Sadly, E3 was having internet issues at the time of my interview, so while I couldn't play the game, Anthony was able to answer some questions for me.
The first question, of course, was about clan territory. The game has two types of property for clans: player-based objectives and towns. Player-based objectives involve the process of activating an item, such as a landmark or object in a building, with clans of 10 or more followed by waves of enemy mobs fighting to take over an area. Once this is done, the clan gains bonuses within the area. If it does the same thing at another nearby location, its bonuses spread out to a larger area. However, clans that do this in, say, a town, are able to build the town up. Anthony mentioned that a small number of towns will initially look like, well, every other town, but players can build them up so they're more unique. Of course the other side of territory control is the fact that someone else is going to want to take what you have.
Other players can (and probably will) fight you for your town. Bonuses and resources make your clan stronger, more prosperous, and more powerful. Resources allow crafters to build bigger and better weapons, which anyone can use, though it should be noted that lacking a certain skill level may make the weapon act odd, such as poorer aiming. When a player is killed, however, she simply has to wait a little while before she can respawn at the place she died. There's no experience loss, no item loss: just a potential for camping and a walk of shame. How this plays out in clan wars remains to be seen.
The game's skill system is another feature that's fairly attractive and simple: The more you use a skill, the higher it levels. But this also works in reverse. If you stop using a skill, its level goes down. As previously mentioned, your skill level can ensure that an item doesn't work as effectively as it should, but at least you can use an endgame item. However, the game also has primary stats that you can raise, so some players may be a bit harder to kill than others based on those.
Beyond PvP, Grimlands boasts intelligent AI. That is, mobs can hear you coming, run to others for help, or just plain run away. The idea reminds me of many of the mobs in Darkfall Online, which made my newbie experience both challenging and exciting. Add in the fact that different hit zones do different things (head shots crit, hands shots can disarm, and leg shots can prevent enemies from fleeing), and you've got a fairly interesting combat base. Again, due to technical difficulties during our demo time, I wasn't able to see this for myself.
Of course, the game does have an item shop, but it's still a work in process at this point, so there's not much else to report there.
Gamigo's other MMO is Otherland, based on the book series by Tad Williams (who apparently voices the game's tutorial). This game caught my attention in ways I wasn't expecting. As in Grimlands, clans can own territory called clan lands, which they can claim, develop, and fight over, but Otherland also allows players to collect eDNA. This allows collectors to eventually recreate the mobs the eDNA was gathered from to give clan housing some NPC defenders. This is important because other guilds can not only invade your clan lands but take items from it. Luckily, clans aren't always vulnerable, and another guild will need to "hack your ip" before they gain access to your town.

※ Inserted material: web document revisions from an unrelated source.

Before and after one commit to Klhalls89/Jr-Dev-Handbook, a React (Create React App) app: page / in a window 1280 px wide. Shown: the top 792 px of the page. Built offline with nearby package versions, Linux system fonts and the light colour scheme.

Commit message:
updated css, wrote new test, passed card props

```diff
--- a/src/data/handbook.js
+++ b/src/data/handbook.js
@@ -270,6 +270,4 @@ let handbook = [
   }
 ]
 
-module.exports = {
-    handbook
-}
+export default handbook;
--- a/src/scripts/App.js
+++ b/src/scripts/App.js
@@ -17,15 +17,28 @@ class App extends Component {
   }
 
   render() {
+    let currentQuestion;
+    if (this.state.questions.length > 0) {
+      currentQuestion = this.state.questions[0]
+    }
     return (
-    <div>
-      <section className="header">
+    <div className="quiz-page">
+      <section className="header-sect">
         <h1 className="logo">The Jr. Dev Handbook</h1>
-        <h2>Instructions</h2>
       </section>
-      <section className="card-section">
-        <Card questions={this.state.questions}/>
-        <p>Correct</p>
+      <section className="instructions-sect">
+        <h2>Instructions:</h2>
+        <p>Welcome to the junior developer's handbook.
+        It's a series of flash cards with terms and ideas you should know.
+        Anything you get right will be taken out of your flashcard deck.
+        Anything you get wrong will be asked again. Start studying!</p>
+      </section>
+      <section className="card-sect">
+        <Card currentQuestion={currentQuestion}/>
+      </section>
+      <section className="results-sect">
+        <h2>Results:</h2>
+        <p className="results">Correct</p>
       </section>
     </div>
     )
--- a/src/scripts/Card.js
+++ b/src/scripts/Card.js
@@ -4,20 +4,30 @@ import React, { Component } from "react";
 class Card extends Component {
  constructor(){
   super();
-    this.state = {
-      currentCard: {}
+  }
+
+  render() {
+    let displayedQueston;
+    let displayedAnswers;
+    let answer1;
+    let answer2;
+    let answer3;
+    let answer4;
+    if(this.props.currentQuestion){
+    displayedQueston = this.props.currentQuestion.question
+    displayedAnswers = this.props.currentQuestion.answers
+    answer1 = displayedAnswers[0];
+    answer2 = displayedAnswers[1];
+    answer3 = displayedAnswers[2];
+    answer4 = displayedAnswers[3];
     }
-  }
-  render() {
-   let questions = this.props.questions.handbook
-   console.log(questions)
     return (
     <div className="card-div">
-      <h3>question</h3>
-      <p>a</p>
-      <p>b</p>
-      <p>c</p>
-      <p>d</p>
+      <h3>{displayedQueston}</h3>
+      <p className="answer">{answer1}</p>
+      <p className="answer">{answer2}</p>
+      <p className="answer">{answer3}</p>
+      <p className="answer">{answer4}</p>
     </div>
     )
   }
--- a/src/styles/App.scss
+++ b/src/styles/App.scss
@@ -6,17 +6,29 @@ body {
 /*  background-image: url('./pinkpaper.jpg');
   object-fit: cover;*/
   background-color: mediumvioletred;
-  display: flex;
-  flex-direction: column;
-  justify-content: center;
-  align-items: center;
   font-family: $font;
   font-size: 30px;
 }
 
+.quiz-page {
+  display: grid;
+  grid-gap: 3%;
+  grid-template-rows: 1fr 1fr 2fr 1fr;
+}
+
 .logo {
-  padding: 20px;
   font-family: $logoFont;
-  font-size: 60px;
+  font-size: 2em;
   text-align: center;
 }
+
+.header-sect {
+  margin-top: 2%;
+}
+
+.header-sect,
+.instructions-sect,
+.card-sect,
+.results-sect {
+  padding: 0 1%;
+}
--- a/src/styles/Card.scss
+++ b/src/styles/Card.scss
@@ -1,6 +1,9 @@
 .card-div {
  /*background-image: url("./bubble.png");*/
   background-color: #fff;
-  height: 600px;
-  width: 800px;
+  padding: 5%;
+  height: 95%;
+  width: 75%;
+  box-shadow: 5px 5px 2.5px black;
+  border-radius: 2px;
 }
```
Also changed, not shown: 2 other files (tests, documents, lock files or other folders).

One thing to note is that Otherland is an action-based MMO, so when your enemy swings a sword, you and your nearby friends have to actually get out of the way to avoid damage. Players who die will need to choose a respawn point and re-earn lost health and mana since death will temporarily lower these stats. This could be a good thing to remember when developing your clan land!
The game does have PvE content. We know that NPCs in this game actually go out and live, such as bakers going around and getting supplies, and that players can impact this. However, the game also has several dungeons, such as all the chess pieces in the Eight Square zone, and Gamigo's currently working on a "raid" situation in which players will have to face... a face. Considering the fact that the zone's a giant chess match that's missing its kings, I'd say a face fight isn't terribly surprising. Though still odd, this is only a part of the beauty of this game.
We were also shown a new area named Five Isle, a Chinese-themed area where the player can start really learning about what the origins of Otherland are. The zone was still in development, though, so there weren't many NPCs. However, we did get to see the game's fast travel system: portal tubes the player jumps into and floats through until he reaches his destination. Another zone, The Hackerzone, was mentioned; it's actually the first big quest hub and PvP area.
We also heard about a feature called MyLand, which consists of personalized apartments that you can decorate or set up with portals, making your house a base of operations. This allows a player to hang out with friends in Lambda Mall (the social area where you can recustomize your character's appearance or class, play minigames, or drink at the pub for some stat enhancements), head home for supplies, and then portal back into the field to figure out what's going on in the world of Otherland.
One last area to discuss is the game's cash shop. Certain customization options are available only via the cash shop, including some items for clan lands that will allow you to expand the land, but there is also plenty to be purchased with in-game cash. Still, for all its other features, a few powerful items mainly for guilds sounds like a small price to pay.
Massively's on the ground in Los Angeles during the week of June 4-7, bringing you all the best news from E3 2012. We're covering everything from PlanetSide 2 and SWTOR and ArcheAge to RIFT's and LotRO's upcoming expansions, so stay tuned!